═════ ENTRIES PROVIDED ═════
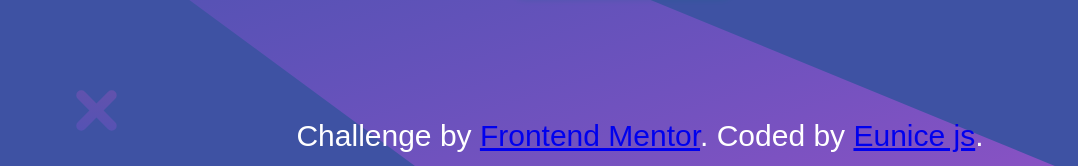
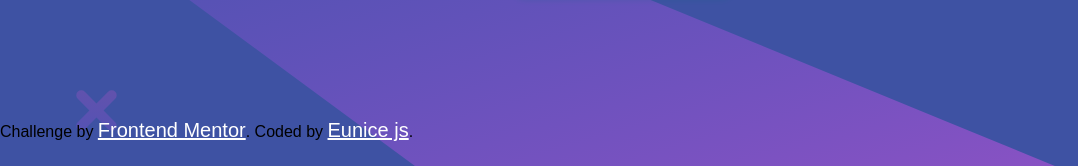
Before and after one commit to Eunice2000/Huddle-landing-page, a plain HTML site: page index.html in a window 1280 px wide. Shown: the part 634-800 px from the top of the page, 0-1078 px from the left. Drawn offline with Linux system fonts and the light colour scheme.

Commit message:
initcode

```diff
--- a/style.css
+++ b/style.css
@@ -69,8 +69,8 @@ button:hover{
 .icons i:hover{
     background-color: hsl(300, 69%, 71%);
 }
-.attribution {
-    font-size: 30px;
+.attribution a{
+    font-size: 20px;
     text-align: center;
     color:white;
     margin-bottom: 200px;
```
═════
DIRECTIONS FOR THIS TASK: With the pictures removed, return each record above exactly as given.

EXERCISE OUTPUT:
Before and after one commit to Eunice2000/Huddle-landing-page, a plain HTML site: page index.html in a window 1280 px wide. Shown: the part 634-800 px from the top of the page, 0-1078 px from the left. Drawn offline with Linux system fonts and the light colour scheme.

Commit message:
initcode

```diff
--- a/style.css
+++ b/style.css
@@ -69,8 +69,8 @@ button:hover{
 .icons i:hover{
     background-color: hsl(300, 69%, 71%);
 }
-.attribution {
-    font-size: 30px;
+.attribution a{
+    font-size: 20px;
     text-align: center;
     color:white;
     margin-bottom: 200px;
```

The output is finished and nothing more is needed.